A line-by-line translation

Shakespeare's Sonnets

A line-by-line translation

Shakespeare's Sonnets

Shakespeare's Sonnets Translation Sonnet 28

Line Map Clear Line Map Add

How can I then return in happy plight That am debarred the benefit of rest? When day’s oppression is not eased by night, But day by night and night by day oppressed? And each, though enemies to either’s reign, Do in consent shake hands to torture me, The one by toil, the other to complain How far I toil, still farther off from thee. I tell the day to please him thou art bright, And dost him grace when clouds do blot the heaven. So flatter I the swart-complexioned night, When sparkling stars twire not, thou gild’st the even. But day doth daily draw my sorrows longer, And night doth nightly make grief’s length seem stronger.
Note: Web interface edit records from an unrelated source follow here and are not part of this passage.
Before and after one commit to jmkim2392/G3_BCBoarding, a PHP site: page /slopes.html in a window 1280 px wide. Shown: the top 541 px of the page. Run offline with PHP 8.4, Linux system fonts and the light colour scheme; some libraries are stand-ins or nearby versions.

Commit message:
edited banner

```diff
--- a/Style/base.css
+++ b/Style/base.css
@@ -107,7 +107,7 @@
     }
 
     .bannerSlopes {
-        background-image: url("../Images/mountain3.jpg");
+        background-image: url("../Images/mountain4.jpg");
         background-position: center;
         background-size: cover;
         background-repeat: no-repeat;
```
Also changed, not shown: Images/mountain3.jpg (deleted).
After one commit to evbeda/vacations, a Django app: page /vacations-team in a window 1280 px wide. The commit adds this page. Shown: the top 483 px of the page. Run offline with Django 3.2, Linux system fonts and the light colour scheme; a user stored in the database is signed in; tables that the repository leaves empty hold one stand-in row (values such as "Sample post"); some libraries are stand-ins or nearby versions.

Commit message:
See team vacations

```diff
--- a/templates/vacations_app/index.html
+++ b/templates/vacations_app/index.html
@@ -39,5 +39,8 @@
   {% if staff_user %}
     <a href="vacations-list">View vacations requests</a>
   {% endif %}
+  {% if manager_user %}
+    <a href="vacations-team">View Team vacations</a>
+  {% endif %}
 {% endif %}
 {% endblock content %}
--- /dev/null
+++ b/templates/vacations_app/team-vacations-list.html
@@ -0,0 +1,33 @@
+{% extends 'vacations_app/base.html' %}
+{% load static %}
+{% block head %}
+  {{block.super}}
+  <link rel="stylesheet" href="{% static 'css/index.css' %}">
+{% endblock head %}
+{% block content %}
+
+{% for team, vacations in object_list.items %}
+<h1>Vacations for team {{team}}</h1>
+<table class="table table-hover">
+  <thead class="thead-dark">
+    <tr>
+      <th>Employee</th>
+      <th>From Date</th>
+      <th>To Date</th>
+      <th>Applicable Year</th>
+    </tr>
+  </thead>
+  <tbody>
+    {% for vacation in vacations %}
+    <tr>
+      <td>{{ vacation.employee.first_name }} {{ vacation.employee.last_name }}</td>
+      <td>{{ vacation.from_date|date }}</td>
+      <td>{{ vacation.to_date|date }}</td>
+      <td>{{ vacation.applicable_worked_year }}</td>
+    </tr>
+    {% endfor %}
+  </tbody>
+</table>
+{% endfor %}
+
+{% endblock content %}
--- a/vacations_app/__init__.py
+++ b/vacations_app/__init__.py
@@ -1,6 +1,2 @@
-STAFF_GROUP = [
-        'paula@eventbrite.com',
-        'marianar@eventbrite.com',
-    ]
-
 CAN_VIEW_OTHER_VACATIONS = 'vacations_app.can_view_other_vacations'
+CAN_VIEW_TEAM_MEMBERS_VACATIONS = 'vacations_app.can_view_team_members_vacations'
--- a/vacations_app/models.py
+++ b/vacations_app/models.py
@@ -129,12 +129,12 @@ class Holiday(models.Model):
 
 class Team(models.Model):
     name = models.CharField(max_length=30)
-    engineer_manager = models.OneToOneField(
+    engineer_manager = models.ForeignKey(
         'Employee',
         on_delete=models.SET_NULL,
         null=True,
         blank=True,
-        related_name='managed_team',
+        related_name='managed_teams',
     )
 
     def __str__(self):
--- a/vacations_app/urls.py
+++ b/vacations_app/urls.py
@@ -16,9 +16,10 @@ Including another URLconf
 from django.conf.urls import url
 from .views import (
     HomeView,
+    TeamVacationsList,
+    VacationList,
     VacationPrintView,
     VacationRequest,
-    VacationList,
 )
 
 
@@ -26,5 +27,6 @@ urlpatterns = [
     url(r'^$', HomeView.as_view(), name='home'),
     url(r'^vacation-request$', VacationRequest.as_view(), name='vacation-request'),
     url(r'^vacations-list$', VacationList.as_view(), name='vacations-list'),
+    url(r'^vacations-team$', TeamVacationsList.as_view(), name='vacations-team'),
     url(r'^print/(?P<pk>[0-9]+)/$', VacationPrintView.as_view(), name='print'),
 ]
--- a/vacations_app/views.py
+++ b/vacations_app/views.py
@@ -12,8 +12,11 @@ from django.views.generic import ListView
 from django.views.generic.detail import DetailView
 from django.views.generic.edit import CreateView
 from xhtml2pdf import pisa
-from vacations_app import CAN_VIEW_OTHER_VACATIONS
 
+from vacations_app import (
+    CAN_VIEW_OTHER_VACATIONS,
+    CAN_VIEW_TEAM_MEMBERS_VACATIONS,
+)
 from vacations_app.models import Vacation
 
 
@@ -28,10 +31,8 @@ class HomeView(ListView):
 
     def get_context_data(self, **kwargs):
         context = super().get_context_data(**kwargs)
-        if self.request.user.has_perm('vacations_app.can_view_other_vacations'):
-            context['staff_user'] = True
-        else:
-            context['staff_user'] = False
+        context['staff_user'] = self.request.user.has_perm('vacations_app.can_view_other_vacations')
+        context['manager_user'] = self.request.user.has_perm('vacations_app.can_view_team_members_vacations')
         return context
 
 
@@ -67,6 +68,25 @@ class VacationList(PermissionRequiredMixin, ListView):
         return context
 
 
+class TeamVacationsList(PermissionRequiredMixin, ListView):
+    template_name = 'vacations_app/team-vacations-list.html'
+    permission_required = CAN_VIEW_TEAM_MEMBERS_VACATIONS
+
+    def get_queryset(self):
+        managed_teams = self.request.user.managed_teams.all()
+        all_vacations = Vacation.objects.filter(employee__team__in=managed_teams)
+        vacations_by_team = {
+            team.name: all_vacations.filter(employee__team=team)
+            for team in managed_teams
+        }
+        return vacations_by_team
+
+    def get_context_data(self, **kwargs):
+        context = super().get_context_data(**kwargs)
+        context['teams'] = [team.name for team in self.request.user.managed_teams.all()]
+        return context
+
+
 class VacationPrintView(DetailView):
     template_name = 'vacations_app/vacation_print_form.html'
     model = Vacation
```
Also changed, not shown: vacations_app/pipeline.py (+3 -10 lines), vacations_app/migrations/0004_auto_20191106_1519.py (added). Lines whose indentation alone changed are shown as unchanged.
Then how can I return to a state of happiness
When I am prevented from resting?
When the pressure of the day is not relieved at night,
But day is oppressed by night and night by day?
And although they are enemies to each other,
They join forces to torture me,
The day with labor, and the night with thoughts
Of how my work takes me even further away from you.
I tell the day, to please him, about how radiant you are,
And how your radiance honors him even when the clouds cover the sky.
I give the same flattery to the dark-faced night,
Telling him that when stars do not twinkle, you brighten the evening.
But, every day, the day makes my sorrows longer,
And, every night, the night makes my grief feel stronger.

Sonnets
Join LitCharts A+ and get the entire Shakespeare's Sonnets Translation as a printable PDF.
LitCharts A+ members also get exclusive access to:
  • Downloadable translations of every Shakespeare play and sonnet
  • Downloads of 727 LitCharts Lit Guides
  • Explanations and citation info for 17,592 quotes covering 727 books
  • Teacher Editions for every Lit Guide
  • PDFs defining 136 key Lit Terms
Suzy kim
About the Translator: Suzy Kim

Suzy Kim is a graduate student studying Victorian literature at Brown University. She studied English and Psychology at University of Pennsylvania, and some of her creative work can be found in the upcoming volume of The Graphic Canon: Tales of Crime and Mystery Vol. 1. She is from Seoul, and currently lives in Providence, Rhode Island.